    First adjust the Noise Suppression to a lower negative decibel level (-15dB) if you need your microphone to be louder or to a higher decibel level (-60dB) if you need your microphone to be more quieter.
    If necessary, do the same for the Max Amplification setting. But I highly recommend to try changing other settings before messing with this one since I can recall this causing minor to major quality loss.
    For loud microphones you can try the RNNoise audio filter, but I find that it is only slightly helpful.

    If the microphone volume is either too loud or too quiet and you have a headset with a physical volume slider, adjust this first.
    If the microphone volume is still either too loud or too quiet and the Mumble settings are unable to fix this, you will have to fix this with your operating system settings.

    Go to your Control Panel, Hardware and Sound category and then Sound settings.
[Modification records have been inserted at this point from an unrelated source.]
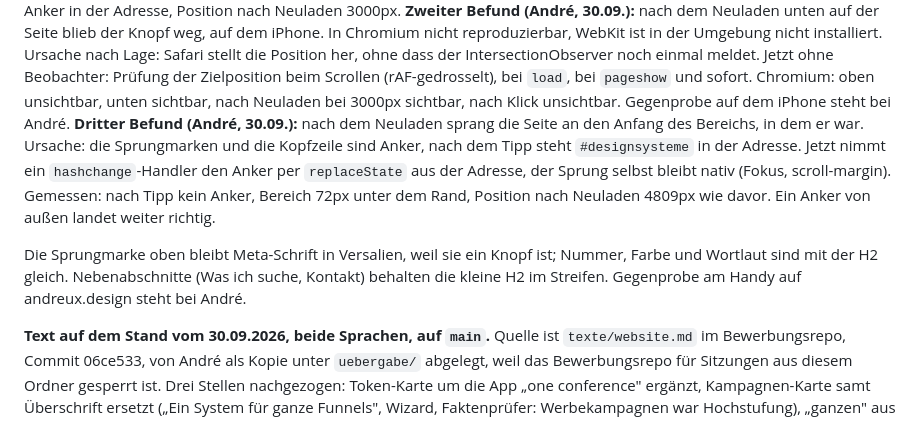
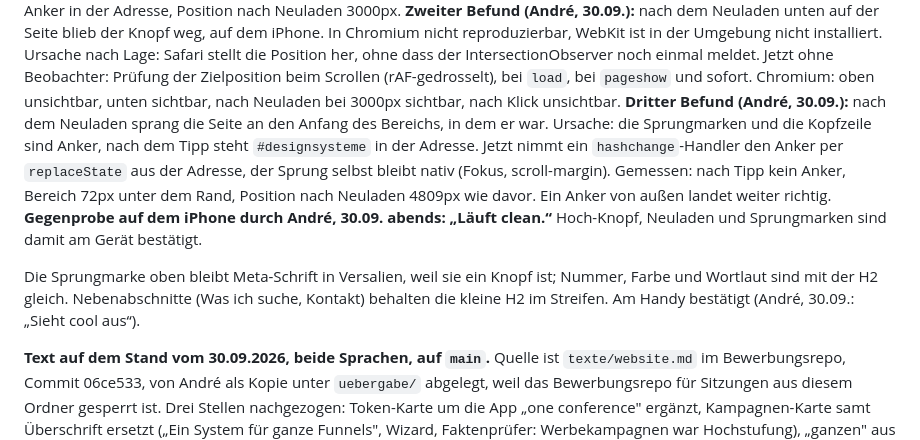
Before and after one commit to andreux-design/andreux-design-site, a Markdown page: PROJECT_STATE.md, the part around the change. GitHub-like rendering.

Commit message:
Stand: Hoch-Knopf, Neuladen und Ueberschriften am iPhone bestaetigt (André, 30.09.)
Co-Authored-By: Claude Fable 5.1 <noreply@anthropic.com>

```diff
--- a/PROJECT_STATE.md
+++ b/PROJECT_STATE.md
@@ -49,7 +49,7 @@ stellt die Position her, ohne dass der IntersectionObserver noch einmal
 meldet. Jetzt ohne Beobachter: Prüfung der Zielposition beim Scrollen
 (rAF-gedrosselt), bei `load`, bei `pageshow` und sofort. Chromium: oben
 unsichtbar, unten sichtbar, nach Neuladen bei 3000px sichtbar, nach Klick
-unsichtbar. Gegenprobe auf dem iPhone steht bei André.
+unsichtbar.
 **Dritter Befund (André, 30.09.):** nach dem Neuladen sprang die Seite an
 den Anfang des Bereichs, in dem er war. Ursache: die Sprungmarken und die
 Kopfzeile sind Anker, nach dem Tipp steht `#designsysteme` in der Adresse.
@@ -57,11 +57,13 @@ Jetzt nimmt ein `hashchange`-Handler den Anker per `replaceState` aus der
 Adresse, der Sprung selbst bleibt nativ (Fokus, scroll-margin). Gemessen:
 nach Tipp kein Anker, Bereich 72px unter dem Rand, Position nach Neuladen
 4809px wie davor. Ein Anker von außen landet weiter richtig.
+**Gegenprobe auf dem iPhone durch André, 30.09. abends: „Läuft clean.“**
+Hoch-Knopf, Neuladen und Sprungmarken sind damit am Gerät bestätigt.
 
 Die Sprungmarke oben bleibt Meta-Schrift in Versalien, weil sie ein Knopf
 ist; Nummer, Farbe und Wortlaut sind mit der H2 gleich. Nebenabschnitte
-(Was ich suche, Kontakt) behalten die kleine H2 im Streifen. Gegenprobe am
-Handy auf andreux.design steht bei André.
+(Was ich suche, Kontakt) behalten die kleine H2 im Streifen. Am Handy
+bestätigt (André, 30.09.: „Sieht cool aus“).
 
 **Text auf dem Stand vom 30.09.2026, beide Sprachen, auf `main`.** Quelle ist
 `texte/website.md` im Bewerbungsrepo, Commit 06ce533, von André als Kopie
```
It should look something like this:
    windows sound configuration

    Right click your microphone and click Properties. Click the Levels tab and here you can adjust your microphone volume and/or microphone boost.
    I'd recommend to only adjust the microphone volume and keep the boost to a minimum, but everyone's situation will be different so you will have adjust accordingly.
    windows sound configuration - microphone levels

    You can also try to apply other audio filters in the Enhancements tab, but the amount/type you see will depend on your microphone.
    I don't bother to use these audio filters so you will have to try them out yourself.

    You can also adjust the number of channels, bitrate, and frequency your microphone uses in the Advanced tab.
    If you can change these values i'd recommend using 2ch/24bit/48000hz if possible.

    Warning! Programs or games that include voice or microphone functionality can potentially mess with your settings in Windows!
    A great example I can give is the game Left 4 Dead. In the game settings you will see a slider to adjust your microphone volume.
    Although it may appear it is only messing with the microphone volume just for the game this isn't the case.
    What ends up happening is that the game links the microphone volume from Windows to the game; so if you mute your microphone for the game it will in turn mute your microphone for Windows which in turn mutes your microphone for Mumble.

    Unfortunately, GNU/Linux has zero standardization's so providing instructions that will work for all GNU/Linux users is impossible.
    Best advice I can offer is to find out your distribution name, desktop environment, and audio system.
    Example of this could be: Slackware (distribution name), MATE (desktop environment), and ALSA (audio system)
    Once you have these three pieces of information you can then search your search engine for something like:

    • alsa microphone volume
    • mate microphone volume
    • slackware microphone volume
    • linux alsa microphone volume
    • linux mate microphone volume
    • slackware linux microphone volume

  • Lastly you may find an issue where a person in your room/channel will hear themselves from your microphone.
    In other words, how do I fix echo???

    The best way to fix this is to make sure you have set the proper setting for [#2] as stated at the top of the page.
    If this still doesn't work, open you audio settings and leave it open. Then have the person complaining about the echo talk.
    You can tell the echo is happening on your end if you are not talking, but see the audio meter go to green.
    Here you can adjust the [#6] and [#5] options so that Speech Above is at the position where the other person is talking and the Voice Hold options only outputs your audio for the duration needed.
    You may still have to adjust other settings in order to completely remove the echo, but most of those settings are noted here.
    In the instance that the echo is happening but it is not on your end you will have to have the other person fix it on their end.